SOURCE INFORMATION START
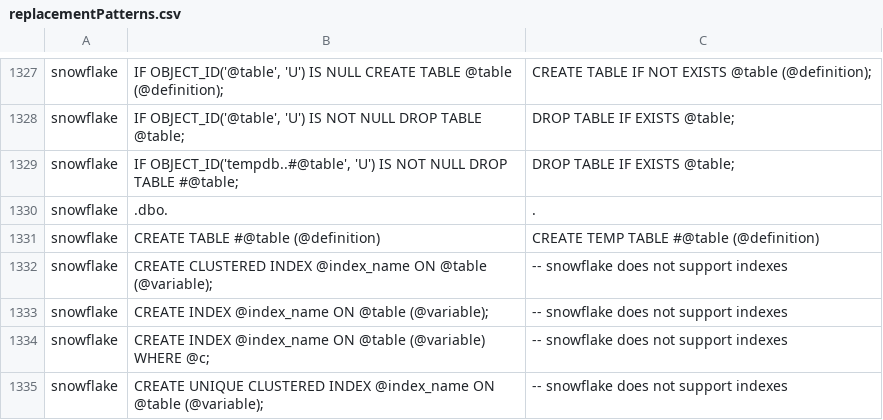
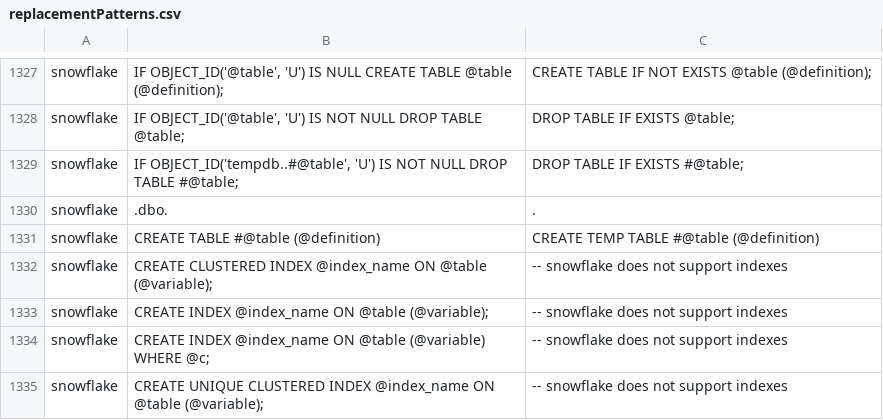
Before and after one commit to OHDSI/SqlRender, a CSV file: inst/csv/replacementPatterns.csv, drawn as a sheet; only a part is shown, gaps mark what is left out.

Commit message:
On Snowflake, fixed 'This session does not have a current schema' error when translating legacy `IF OBJECT_ID('tempdb..#table', 'U') IS NOT NULL DROP TABLE #table;`

```diff
--- a/inst/csv/replacementPatterns.csv
+++ b/inst/csv/replacementPatterns.csv
@@ -1328,3 +1328,3 @@ snowflake,"IF OBJECT_ID('@table', 'U') IS NULL CREATE TABLE @table (@definition)
 snowflake,"IF OBJECT_ID('@table', 'U') IS NOT NULL DROP TABLE @table;",DROP TABLE IF EXISTS @table;
-snowflake,"IF OBJECT_ID('tempdb..#@table', 'U') IS NOT NULL DROP TABLE #@table;",DROP TABLE IF EXISTS @table;
+snowflake,"IF OBJECT_ID('tempdb..#@table', 'U') IS NOT NULL DROP TABLE #@table;",DROP TABLE IF EXISTS #@table;
 snowflake,.dbo.,.
```
Also changed, not shown: 1 other file.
SOURCE INFORMATION END
• **EXERCISE AIM**:
The entries above need to be output again in full, exactly, and without pictures.

• **SOLUTION TO THIS TASK**:
Before and after one commit to OHDSI/SqlRender, a CSV file: inst/csv/replacementPatterns.csv, drawn as a sheet; only a part is shown, gaps mark what is left out.

Commit message:
On Snowflake, fixed 'This session does not have a current schema' error when translating legacy `IF OBJECT_ID('tempdb..#table', 'U') IS NOT NULL DROP TABLE #table;`

```diff
--- a/inst/csv/replacementPatterns.csv
+++ b/inst/csv/replacementPatterns.csv
@@ -1328,3 +1328,3 @@ snowflake,"IF OBJECT_ID('@table', 'U') IS NULL CREATE TABLE @table (@definition)
 snowflake,"IF OBJECT_ID('@table', 'U') IS NOT NULL DROP TABLE @table;",DROP TABLE IF EXISTS @table;
-snowflake,"IF OBJECT_ID('tempdb..#@table', 'U') IS NOT NULL DROP TABLE #@table;",DROP TABLE IF EXISTS @table;
+snowflake,"IF OBJECT_ID('tempdb..#@table', 'U') IS NOT NULL DROP TABLE #@table;",DROP TABLE IF EXISTS #@table;
 snowflake,.dbo.,.
```
Also changed, not shown: 1 other file.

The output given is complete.